We use the six characteristics of the innovation mentality:
- See opportunity in everything.
- Anticipate the unexpected.
- Unleash your passionate pursuits.
- Live with an entrepreneurial spirit.
- Work with a generous purpose.
- Lead to leave a legacy.
Embracing these characteristics enables the new ideas and ideals that leaders haven’t been courageous and vulnerable enough to own. That’s how you’ll see the bigger opportunities, reawaken your entrepreneurial spirit and build a strong business system where collaboration and diversity of thought are embraced as opportunities to build a strong legacy.
Simply put, we as leaders must turn the spotlight of accountability on ourselves to strive for excellence — to help guide the evolution of our organizations’ futures and that of our clients and customers. We must be passionate in our pursuits to explore endless possibilities, anticipate the unexpected so change is welcomed, embrace an entrepreneurial spirit to make things better, create stronger alignment and build momentum.
What we need is a new mindset, one that takes us from melting pot to mosaic, substitutional to evolutionary thinking, knowledge to wisdom, business to individual and survival to reinvention. Your ability to see, sow, grow and share as a leader using the innovation mentality creates an environment that allows others to see, sow, grow and share, and develop their personal brands and their own leadership identities.
Modern Family, the smash ABC sitcom, provides a quick and enjoyable primer on what I mean by the importance of personal brands as they relate to the innovation mentality. Look beyond the comic entanglements and fights that make the show so funny, and consider how every character on the show lives their personal brand consistently. And while the result is comic chaos, in time, they learn to value each other’s unique differences and solve for their problems. In doing this, though, none of the characters ever diverts from who they are, what they represent and their authentic selves. They grow and evolve, but they stay true to their brands, even as they learn and live who they are in every episode. As we watch, they and we discover depth in those brands beyond the words used to describe them (i.e., “the ditzy daughter,” “the hot-tempered Colombian bombshell,” “the high-strung gay couple”).

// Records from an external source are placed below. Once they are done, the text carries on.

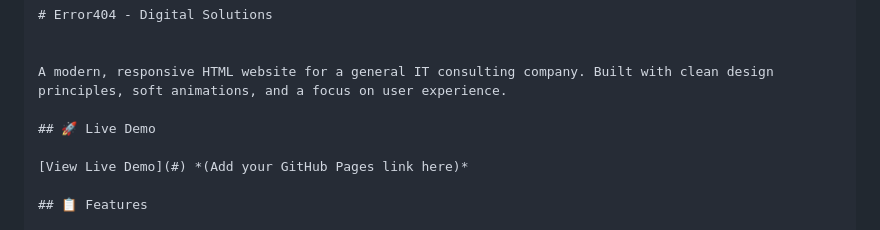
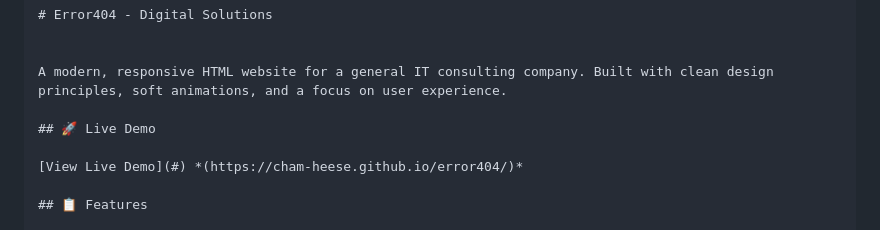
Before and after one commit to Cham-Heese/error404, a Markdown page: README.md, the part around the change. GitHub-like rendering.

```diff
--- a/README.md
+++ b/README.md
@@ -8,7 +8,7 @@ A modern, responsive HTML website for a general IT consulting company. Built wit
 
 ## 🚀 Live Demo
 
-[View Live Demo](#) *(Add your GitHub Pages link here)*
+[View Live Demo](#) *(https://cham-heese.github.io/error404/)*
 
 ## 📋 Features
 
```
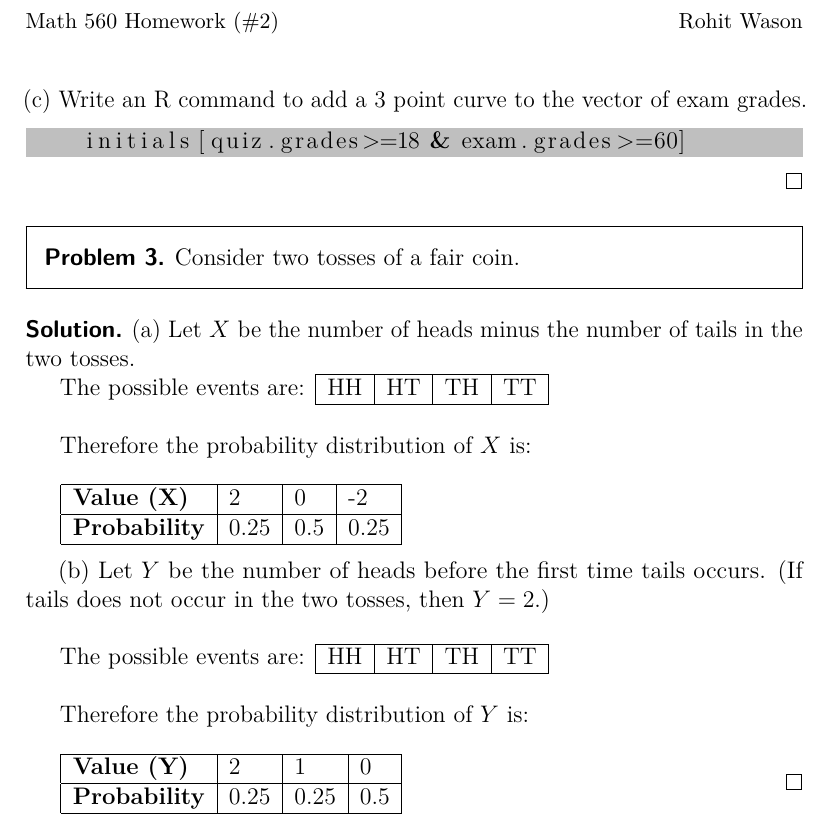
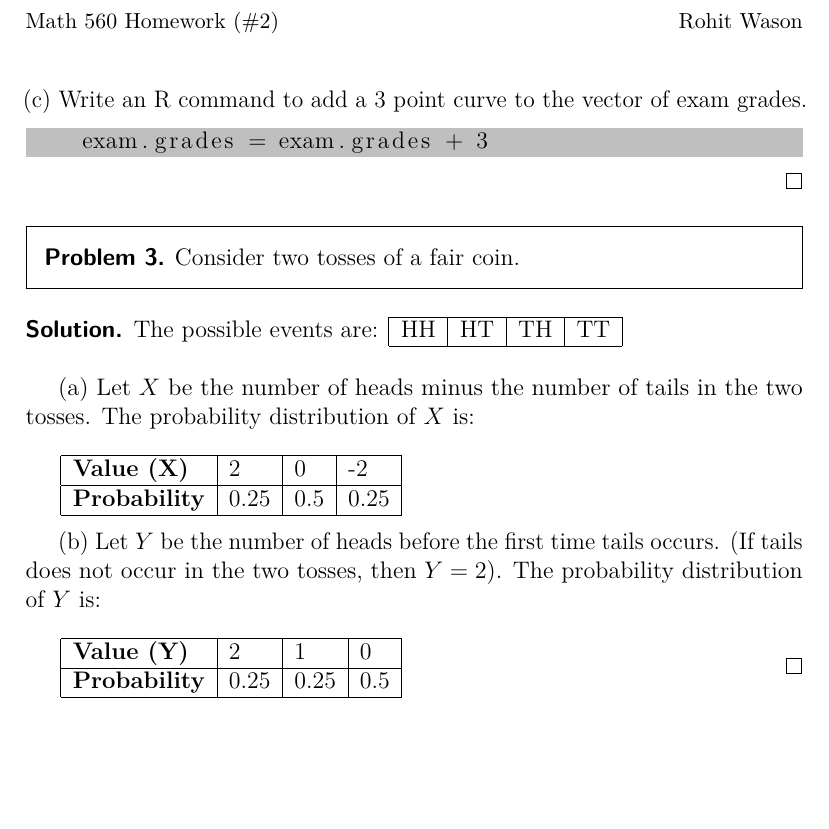
Before and after one commit to wasprobot/MATH-560, a LaTeX problem sheet (homework/homework-2.tex): part of page 2 of 2, cut so that both start at the same text, the shorter picture padded with empty space. Compiled offline with pdfLaTeX.

Commit message:
hw-2, completed

```diff
--- a/homework/homework-2.tex
+++ b/homework/homework-2.tex
@@ -76,14 +76,12 @@
   \end{lstlisting}
   (c) Write an R command to add a 3 point curve to the vector of exam grades.
   \begin{lstlisting}[backgroundcolor = \color{lightgray},language = R]
-    initials[quiz.grades>=18 & exam.grades>=60]
+    exam.grades = exam.grades + 3
   \end{lstlisting}
 \end{solution}
 \begin{problem}Consider two tosses of a fair coin.
 \end{problem}
 \begin{solution}
-  (a) Let $X$ be the number of heads minus the number of tails in the two tosses.
-
   The possible events are:
   \begin{tabular}{|l|l|l|l|}
     \hline
@@ -91,7 +89,8 @@
     \hline
   \end{tabular}\\
 
-  Therefore the probability distribution of $X$ is:\\
+  (a) Let $X$ be the number of heads minus the number of tails in the two tosses.
+  The probability distribution of $X$ is:\\
 
   \begin{tabular}{|l|l|l|l|}
     \hline
@@ -103,16 +102,8 @@
 
   (b)  Let $Y$ be the number of heads before the
   first time tails occurs. (If tails does not occur in the
-  two tosses, then $Y = 2$.)\\
-
-  The possible events are:
-  \begin{tabular}{|l|l|l|l|}
-    \hline
-    HH & HT & TH & TT \\
-    \hline
-  \end{tabular}\\
-
-  Therefore the probability distribution of $Y$ is:\\
+  two tosses, then $Y = 2$).
+  The probability distribution of $Y$ is:\\
 
   \begin{tabular}{|l|l|l|l|}
     \hline
```
Also changed, not shown: homework/homework-2.pdf.
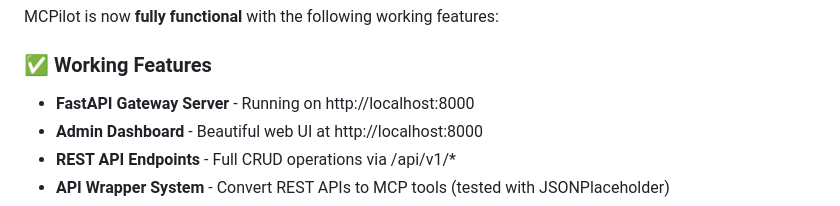
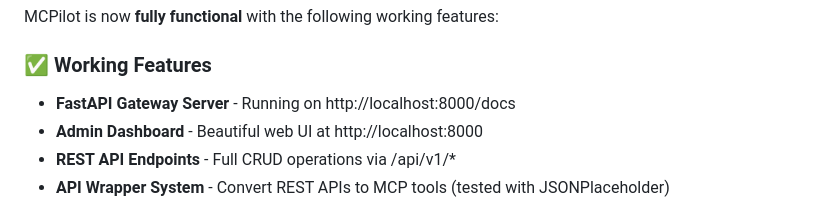
Before and after one commit to ferrary7/MCPilot, a Markdown page: README.md, the part around the change. Drawn GitHub-style.

```diff
--- a/README.md
+++ b/README.md
@@ -7,7 +7,7 @@ A powerful, FastAPI-based gateway for the Model Context Protocol (MCP), designed
 MCPilot is now **fully functional** with the following working features:
 
 ### ✅ Working Features
-- **FastAPI Gateway Server** - Running on http://localhost:8000
+- **FastAPI Gateway Server** - Running on http://localhost:8000/docs
 - **Admin Dashboard** - Beautiful web UI at http://localhost:8000
 - **REST API Endpoints** - Full CRUD operations via /api/v1/*
 - **API Wrapper System** - Convert REST APIs to MCP tools (tested with JSONPlaceholder)
```
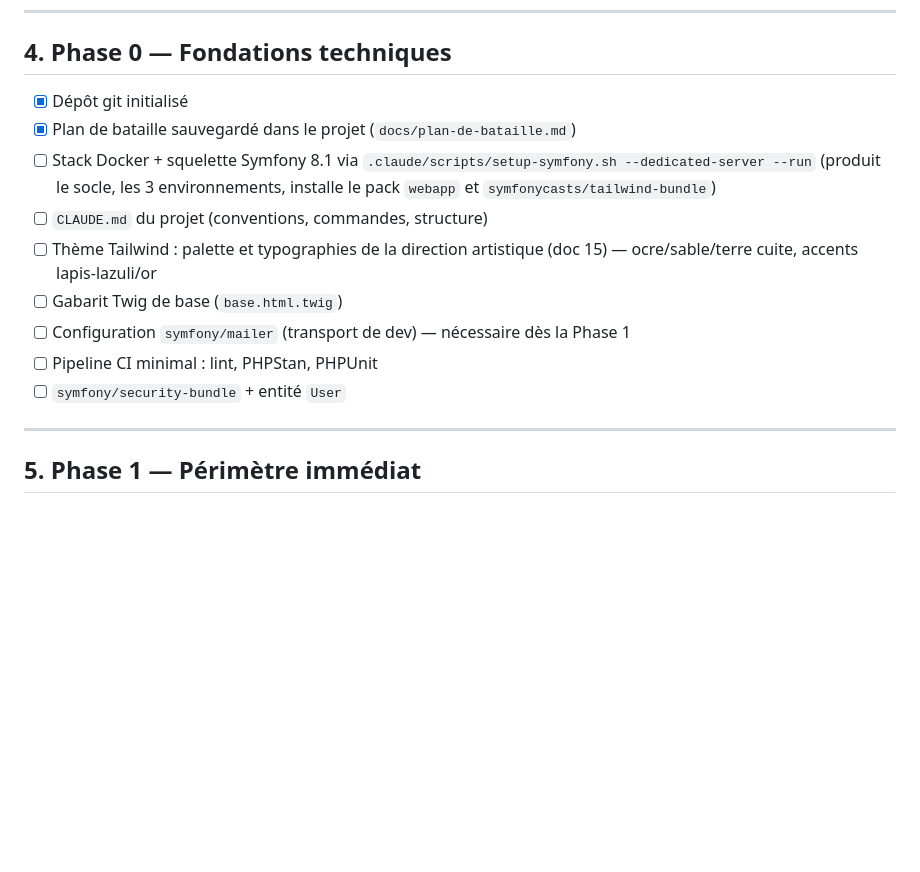
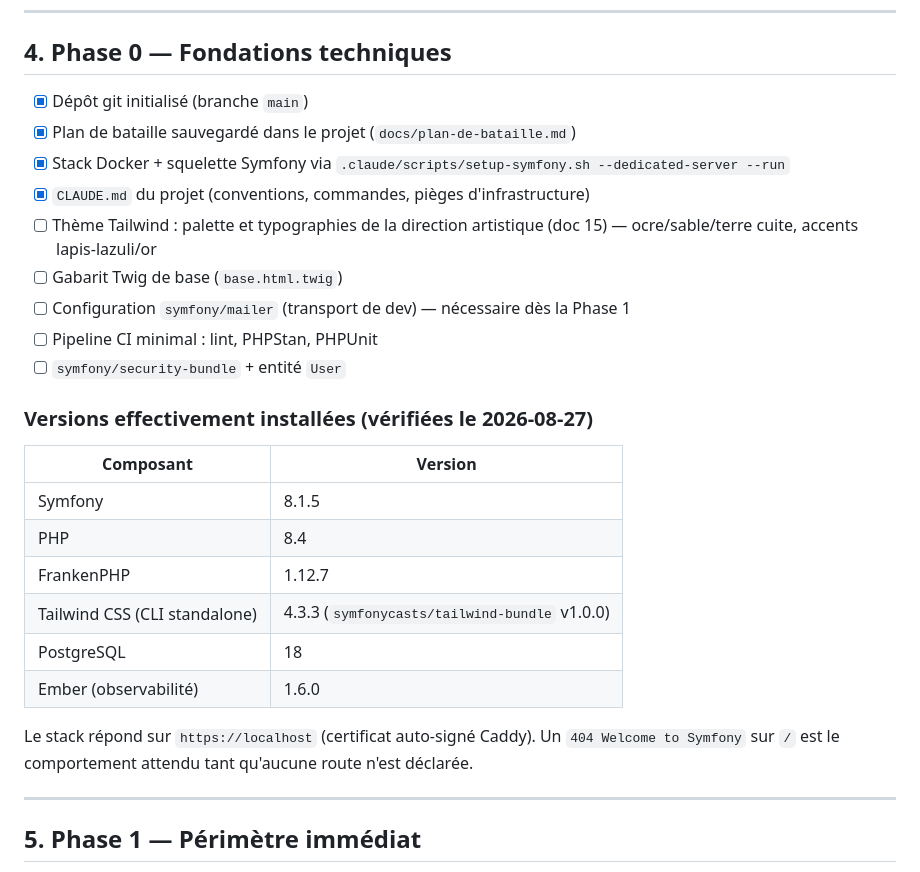
Before and after one commit to mmagny89/niout, a Markdown page: docs/plan-de-bataille.md, the part around the change. GitHub-like rendering; blank space fills up the shorter version.

```diff
--- a/docs/plan-de-bataille.md
+++ b/docs/plan-de-bataille.md
@@ -77,16 +77,30 @@ Pour la Phase 1, seul `User` est nécessaire (avec son statut de vérification).
 
 ## 4. Phase 0 — Fondations techniques
 
-- [x] Dépôt git initialisé
+- [x] Dépôt git initialisé (branche `main`)
 - [x] Plan de bataille sauvegardé dans le projet (`docs/plan-de-bataille.md`)
-- [ ] Stack Docker + squelette Symfony 8.1 via `.claude/scripts/setup-symfony.sh --dedicated-server --run`
-      (produit le socle, les 3 environnements, installe le pack `webapp` et `symfonycasts/tailwind-bundle`)
-- [ ] `CLAUDE.md` du projet (conventions, commandes, structure)
+- [x] Stack Docker + squelette Symfony via `.claude/scripts/setup-symfony.sh --dedicated-server --run`
+- [x] `CLAUDE.md` du projet (conventions, commandes, pièges d'infrastructure)
 - [ ] Thème Tailwind : palette et typographies de la direction artistique (doc 15) — ocre/sable/terre cuite, accents lapis-lazuli/or
 - [ ] Gabarit Twig de base (`base.html.twig`)
 - [ ] Configuration `symfony/mailer` (transport de dev) — nécessaire dès la Phase 1
 - [ ] Pipeline CI minimal : lint, PHPStan, PHPUnit
 - [ ] `symfony/security-bundle` + entité `User`
+
+### Versions effectivement installées (vérifiées le 2026-08-27)
+
+| Composant | Version |
+|---|---|
+| Symfony | 8.1.5 |
+| PHP | 8.4 |
+| FrankenPHP | 1.12.7 |
+| Tailwind CSS (CLI standalone) | 4.3.3 (`symfonycasts/tailwind-bundle` v1.0.0) |
+| PostgreSQL | 18 |
+| Ember (observabilité) | 1.6.0 |
+
+Le stack répond sur `https://localhost` (certificat auto-signé Caddy).
+Un `404 Welcome to Symfony` sur `/` est le comportement attendu tant qu'aucune
+route n'est déclarée.
 
 ---
 
```
Also changed, not shown: CLAUDE.md (added, +74 -0 lines).
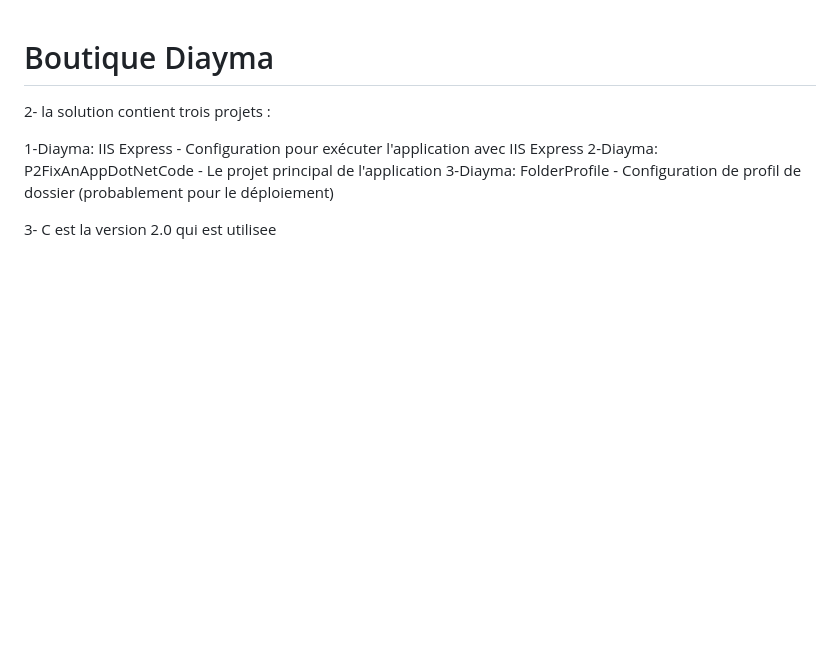
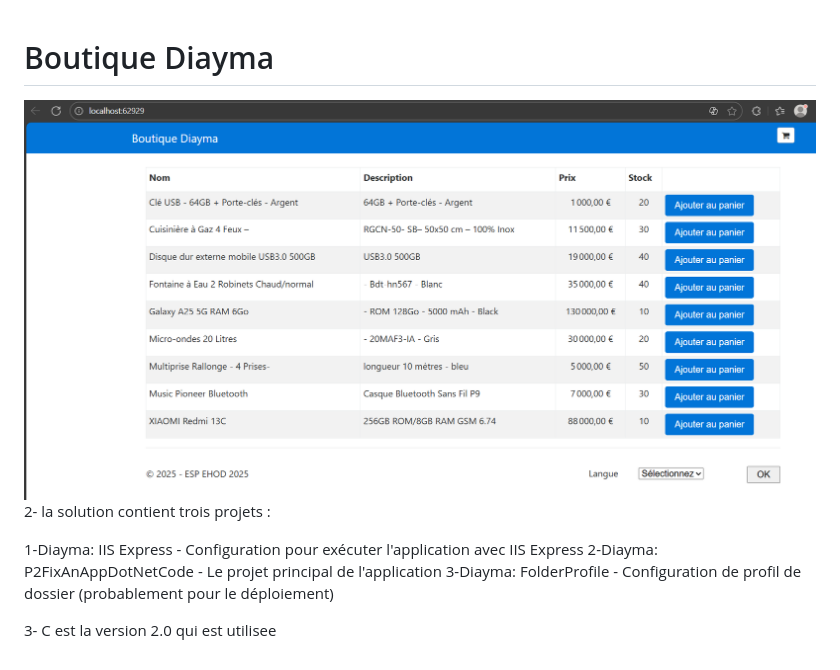
Before and after one commit to enamuosna/Diayma, a Markdown page: README.md, the part around the change. Rendered like a GitHub page; pictures changed too: images/application-web.png (added); blank space fills up the shorter version.

```diff
--- a/README.md
+++ b/README.md
@@ -1,4 +1,6 @@
 # Boutique Diayma
+
+![Logo du projet](./images/application-web.png)
 2- la solution contient trois projets :
 
 1-Diayma: IIS Express - Configuration pour exécuter l'application avec IIS Express
```
Also changed, not shown: images/beug-01.png (added).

Imagine if you did that with and through your leadership identity — if you used diverse thinking to appreciate the value in your employees’ unique differences. Would you create distinction? Would you know where you fit? Would you have the experience of authentic relationships with who you are and what you represent as an individual? Would you be able to influence innovation and initiative because other people would know what to expect from you since you have established your leadership identity? The answer to all these questions is yes.
Then why don’t you?
This is where the six characteristics come in. They enable you to do this as you reinvent or course-correct for any situation you encounter in 21st-century workplaces and marketplaces. As a result, great leaders get the most out of every situation they’re faced with by seeing the opportunities they present. They anticipate the unexpected by managing crisis and change before circumstances force their hand. Their passionate pursuits of excellence open new doors of endless possibilities that they aim to share with others. And those are just the first three characteristics.
As one of my mentors told me, the minute you stop touching the business is the minute you stop understanding the business. That’s also the moment leaders stop adding value and their effectiveness begins to wane along with their reputations. The six characteristics of the innovation mentality tests your ability to authentically lead and own your leadership identity and the deep responsibility associated with it. Because that’s what the six characteristics of the innovation mentality solve for: leadership that continuously and consistently touches the people it serves in the workplace and marketplace and builds trust, and relationships that add value to all our careers, experiences and lives it influences.